→ DESCRIPTION OF THE TASK: Filter the entries below, keeping only lines with "schemas".

(Itemized modification records)
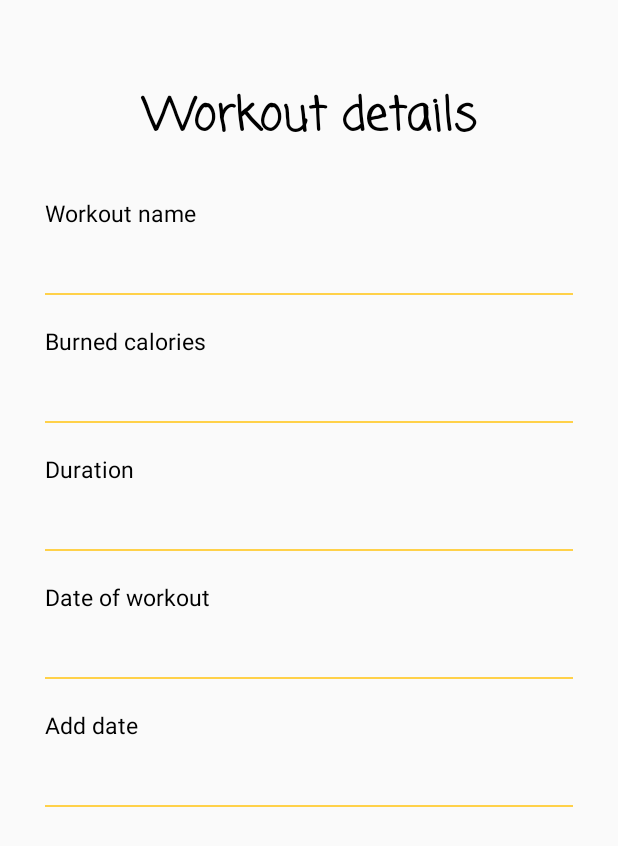
After one commit to macidori98/Workout, an Android app: the layout workout_histroy_details_fragment.xml on its own in the app's theme, with its tools: preview values and no code run, on a phone screen of 412 x 824 dp. The commit adds this screen. Shown: the top 846 px of the screen. Run offline under Robolectric (Android 15) with nearby library versions, the phone set to English and light mode, and no system bars.

Commit message:
workout details screen created bugs fixed

```diff
--- /dev/null
+++ b/app/src/main/java/com/example/workout/interfaces/IOnItemClickListener.java
@@ -0,0 +1,5 @@
+package com.example.workout.interfaces;
+
+public interface IOnItemClickListener {
+    void onItemClick(int position);
+}
--- a/app/src/main/java/com/example/workout/presenter/HomePresenter.java
+++ b/app/src/main/java/com/example/workout/presenter/HomePresenter.java
@@ -10,6 +10,7 @@ import com.example.workout.model.Workout;
 import com.example.workout.util.GlobalValues;
 import com.example.workout.util.Util;
 
+import java.util.Collections;
 import java.util.List;
 
 public class HomePresenter implements IHomePresenter {
@@ -27,6 +28,7 @@ public class HomePresenter implements IHomePresenter {
 
     @Override
     public void sendDataList(List<Workout> workoutList) {
+        Collections.reverse(workoutList);
         this.homeView.updateUI(workoutList);
     }
 
--- a/app/src/main/java/com/example/workout/util/FragmentNavigation.java
+++ b/app/src/main/java/com/example/workout/util/FragmentNavigation.java
@@ -14,6 +14,7 @@ import com.example.workout.view.AddNewWorkoutFragment;
 import com.example.workout.view.HomeFragment;
 import com.example.workout.view.LoginFragment;
 import com.example.workout.view.SignUpFragment;
+import com.example.workout.view.WorkoutDetailsFragment;
 
 public class FragmentNavigation extends Fragment {
     private static final Handler handler = new Handler();
@@ -86,6 +87,11 @@ public class FragmentNavigation extends Fragment {
             return;
         }
 
+        if (getCurrentFragment(iMainActivityFragmentContainer) instanceof WorkoutDetailsFragment) {
+            popBackStack();
+            return;
+        }
+
         //Other cases:
         activity.moveTaskToBack(true);
     }
--- /dev/null
+++ b/app/src/main/res/layout/workout_histroy_details_fragment.xml
@@ -0,0 +1,247 @@
+<?xml version="1.0" encoding="utf-8"?>
+<LinearLayout xmlns:android="http://schemas.android.com/apk/res/android"
+    xmlns:tools="http://schemas.android.com/tools"
+    android:layout_width="match_parent"
+    android:layout_height="wrap_content"
+    xmlns:app="http://schemas.android.com/apk/res-auto">
+
+    <ScrollView
+        android:layout_width="match_parent"
+        android:layout_height="wrap_content"
+        android:orientation="vertical"
+        tools:ignore="UselessParent">
+
+        <LinearLayout
+            android:layout_width="match_parent"
+            android:layout_height="wrap_content"
+            android:layout_marginStart="@dimen/dp30"
+            android:layout_marginTop="@dimen/dp15"
+            android:layout_marginEnd="@dimen/dp30"
+            android:orientation="vertical">
+
+            <TextView
+                android:id="@+id/textView"
+                android:layout_width="match_parent"
+                android:layout_height="wrap_content"
+                android:layout_marginTop="@dimen/dp30"
+                android:layout_marginBottom="@dimen/dp20"
+                android:fontFamily="casual"
+                android:padding="@dimen/dp10"
+                android:text="@string/details"
+                android:textAlignment="center"
+                android:textColor="@color/colorText"
+                android:textSize="@dimen/sp30"
+                android:textStyle="bold"
+                app:layout_constraintStart_toStartOf="parent"
+                app:layout_constraintTop_toTopOf="parent" />
+
+            <LinearLayout
+                android:layout_width="match_parent"
+                android:layout_height="wrap_content"
+                android:layout_marginBottom="@dimen/dp20"
+                android:orientation="vertical">
+
+                <TextView
+                    android:layout_width="wrap_content"
+                    android:layout_height="wrap_content"
+                    android:layout_marginBottom="@dimen/dp5"
+                    android:text="@string/workout_name"
+                    android:textColor="@color/colorText"
+                    android:textSize="@dimen/sp15" />
+
+                <androidx.constraintlayout.widget.ConstraintLayout
+                    android:layout_width="match_parent"
+                    android:layout_height="wrap_content"
+                    android:orientation="horizontal">
+
+                    <TextView
+                        android:id="@+id/details_workout_name_textView"
+                        android:layout_width="wrap_content"
+                        android:layout_height="wrap_content"
+                        android:layout_marginStart="@dimen/dp10"
+                        android:textColor="@color/colorText"
+                        android:textSize="@dimen/sp20"
+                        app:layout_constraintTop_toTopOf="parent"
+                        app:layout_constraintBottom_toBottomOf="parent"
+                        app:layout_constraintStart_toStartOf="parent"/>
+
+                </androidx.constraintlayout.widget.ConstraintLayout>
+
+                <View
+                    android:layout_width="match_parent"
+                    android:layout_height="1dp"
+                    android:layout_marginTop="@dimen/dp10"
+                    android:background="?android:colorPrimary" />
+
+            </LinearLayout>
+
+            <LinearLayout
+                android:layout_width="match_parent"
+                android:layout_height="wrap_content"
+                android:layout_marginBottom="@dimen/dp20"
+                android:orientation="vertical">
+
+                <TextView
+                    android:layout_width="wrap_content"
+                    android:layout_height="wrap_content"
+                    android:layout_marginBottom="@dimen/dp5"
+                    android:text="@string/burned_calories"
+                    android:textColor="@color/colorText"
+                    android:textSize="@dimen/sp15" />
+
+                <androidx.constraintlayout.widget.ConstraintLayout
+                    android:layout_width="match_parent"
+                    android:layout_height="wrap_content"
+                    android:orientation="horizontal">
+
+                    <TextView
+                        android:id="@+id/details_burned_calories_textView"
+                        android:layout_width="wrap_content"
+                        android:layout_height="wrap_content"
+                        android:layout_marginStart="@dimen/dp10"
+                        android:textColor="@color/colorText"
+                        android:textSize="@dimen/sp20"
+                        app:layout_constraintTop_toTopOf="parent"
+                        app:layout_constraintBottom_toBottomOf="parent"
+                        app:layout_constraintStart_toStartOf="parent" />
+                </androidx.constraintlayout.widget.ConstraintLayout>
+
+                <View
+                    android:layout_width="match_parent"
+                    android:layout_height="1dp"
+                    android:layout_marginTop="@dimen/dp10"
+                    android:background="?android:colorPrimary" />
+
+            </LinearLayout>
+
+            <LinearLayout
+                android:layout_width="match_parent"
+                android:layout_height="wrap_content"
+                android:layout_marginBottom="@dimen/dp20"
+                android:orientation="vertical">
+
+                <TextView
+                    android:layout_width="wrap_content"
+                    android:layout_height="wrap_content"
+                    android:layout_marginBottom="@dimen/dp5"
+                    android:text="@string/duration"
+                    android:textColor="@color/colorText"
+                    android:textSize="@dimen/sp15" />
+
+                <androidx.constraintlayout.widget.ConstraintLayout
+                    android:layout_width="match_parent"
+                    android:layout_height="wrap_content"
+                    android:orientation="horizontal">
+
+                    <TextView
+                        android:id="@+id/details_duration_textView"
+                        android:layout_width="wrap_content"
+                        android:layout_height="wrap_content"
+                        android:layout_marginStart="@dimen/dp10"
+                        android:textColor="@color/colorText"
+                        android:textSize="@dimen/sp20"
+                        app:layout_constraintTop_toTopOf="parent"
+                        app:layout_constraintBottom_toBottomOf="parent"
+                        app:layout_constraintStart_toStartOf="parent"/>
+
+                </androidx.constraintlayout.widget.ConstraintLayout>
+
+                <View
+                    android:layout_width="match_parent"
+                    android:layout_height="1dp"
+                    android:layout_marginTop="@dimen/dp10"
+                    android:background="?android:colorPrimary" />
+
+            </LinearLayout>
+
+            <LinearLayout
+                android:layout_width="match_parent"
+                android:layout_height="wrap_content"
+                android:layout_marginBottom="@dimen/dp20"
+                android:orientation="vertical">
+
+                <TextView
+                    android:layout_width="wrap_content"
+                    android:layout_height="wrap_content"
+                    android:layout_marginBottom="@dimen/dp5"
+                    android:text="@string/date_of_workout"
+                    android:textColor="@color/colorText"
+                    android:textSize="@dimen/sp15" />
+
+                <androidx.constraintlayout.widget.ConstraintLayout
+                    android:layout_width="match_parent"
+                    android:layout_height="wrap_content"
+                    android:orientation="horizontal">
+
+                    <TextView
+                        android:id="@+id/details_date_of_workout_textView"
+                        android:layout_width="wrap_content"
+                        android:layout_height="wrap_content"
+                        android:layout_marginStart="@dimen/dp10"
+                        android:textColor="@color/colorText"
+                        android:textSize="@dimen/sp20"
+                        app:layout_constraintTop_toTopOf="parent"
+                        app:layout_constraintBottom_toBottomOf="parent"
+                        app:layout_constraintStart_toStartOf="parent"/>
+
+                </androidx.constraintlayout.widget.ConstraintLayout>
+
+                <View
+                    android:layout_width="match_parent"
+                    android:layout_height="1dp"
+                    android:layout_marginTop="@dimen/dp10"
+                    android:background="?android:colorPrimary" />
+
+            </LinearLayout>
+
+            <LinearLayout
+                android:layout_width="match_parent"
+                android:layout_height="wrap_content"
+                android:layout_marginBottom="@dimen/dp20"
+                android:orientation="vertical">
+
+                <TextView
+                    android:layout_width="wrap_content"
+                    android:layout_height="wrap_content"
+                    android:layout_marginBottom="@dimen/dp5"
+                    android:text="@string/add_date"
+                    android:textColor="@color/colorText"
+                    android:textSize="@dimen/sp15" />
+
+                <androidx.constraintlayout.widget.ConstraintLayout
+                    android:layout_width="match_parent"
+                    android:layout_height="wrap_content"
+                    android:orientation="horizontal">
+
+                    <TextView
+                        android:id="@+id/details_add_date_textView"
+                        android:layout_width="wrap_content"
+                        android:layout_height="wrap_content"
+                        android:layout_marginStart="@dimen/dp10"
+                        android:textColor="@color/colorText"
+                        android:textSize="@dimen/sp20"
+                        app:layout_constraintTop_toTopOf="parent"
+                        app:layout_constraintBottom_toBottomOf="parent"
+                        app:layout_constraintStart_toStartOf="parent"/>
+
+                </androidx.constraintlayout.widget.ConstraintLayout>
+
+                <View
+                    android:layout_width="match_parent"
+                    android:layout_height="1dp"
+                    android:layout_marginTop="@dimen/dp10"
+                    android:background="?android:colorPrimary" />
+
+            </LinearLayout>
+
+            <ImageView
+                android:id="@+id/details_image_imageView"
+                android:layout_width="match_parent"
+                android:layout_height="match_parent"
+                android:contentDescription="@string/workout_image" />
+
+        </LinearLayout>
+
+    </ScrollView>
+
+</LinearLayout>
--- a/app/src/main/res/values/strings.xml
+++ b/app/src/main/res/values/strings.xml
@@ -18,16 +18,11 @@
     <string name="confirm_password">Confirm password…</string>
     <string name="accept_terms_and_conditions">Accept Terms and Conditions</string>
     <string name="sign_up_successful">You have signed up successfully</string>
-    <string name="check_terms">You have to accept Terms and Conditions</string>
-    <string name="passwords_dont_match">Inserted passwords do not match</string>
-    <string name="password_length">Your password has to contain at least 6 characters</string>
-    <string name="invalid_email">Invalid email</string>
-    <string name="username_length">Your username has to contain at least 4 characters</string>
-    <string name="username_fail">Your username should contain only alphabetical and numeric characters</string>
 
     <!--Workout history-->
     <string name="log_out">Log out</string>
     <string name="add">Add</string>
+    <string name="logout_success">Logout successfully</string>
 
     <!--Add new workout-->
     <string name="add_new_workout">Add new workout</string>
@@ -39,15 +34,29 @@
     <string name="data_adding_fail">Failed to add workout</string>
     <string name="empty" />
     <string name="upload_photo_or_take">Upload or take photo</string>
+    <string name="image_upload_successfully">Image chose successfully</string>
+    <string name="details">Workout details</string>
+    <string name="workout_image">workout image</string>
+
+    <!--Details-->
+    <string name="workout_name">Workout name</string>
+    <string name="burned_calories">Burned calories</string>
+    <string name="duration">Duration</string>
+    <string name="date_of_workout">Date of workout</string>
+    <string name="add_date">Add date</string>
 
     <!--Error messages-->
     <string name="check_email_and_password">Check your email and password</string>
     <string name="login_successful">Login successful</string>
     <string name="fail">Fail</string>
     <string name="login_fail">Login failed. Check your email and password.</string>
-    <string name="image_upload_successfully">Image choosed successfully</string>
     <string name="fail_image_choose">Failed image choose</string>
-    <string name="details">Workout details</string>
-    <string name="workout_image">workout image</string>
-    <string name="logout_success">Logout successfully</string>
+    <string name="check_terms">You have to accept Terms and Conditions</string>
+    <string name="passwords_dont_match">Inserted passwords do not match</string>
+    <string name="password_length">Your password has to contain at least 6 characters</string>
+    <string name="invalid_email">Invalid email</string>
+    <string name="username_length">Your username has to contain at least 4 characters</string>
+    <string name="username_fail">Your username should contain only alphabetical and numeric characters</string>
+
+
 </resources>
```
Also changed, not shown: app/src/main/java/com/example/workout/adapter/WorkoutHistoryAdapter.java (+16 -1 lines), app/src/main/java/com/example/workout/database/FirebaseDb.java (+6 -6 lines), app/src/main/java/com/example/workout/presenter/AddNewWorkoutPresenter.java (+4 -4 lines), app/src/main/java/com/example/workout/util/GlobalValues.java (+9 -0 lines), app/src/main/java/com/example/workout/view/HomeFragment.java (+12 -1 lines), app/src/main/java/com/example/workout/view/WorkoutDetailsFragment.java (added, +63 -0 lines), app/src/main/res/layout/workout_history_recyclerview_element.xml (+0 -19 lines).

→ SOLUTION TO THIS PROBLEM:
+<LinearLayout xmlns:android="http://schemas.android.com/apk/res/android"
+    xmlns:tools="http://schemas.android.com/tools"
+    xmlns:app="http://schemas.android.com/apk/res-auto">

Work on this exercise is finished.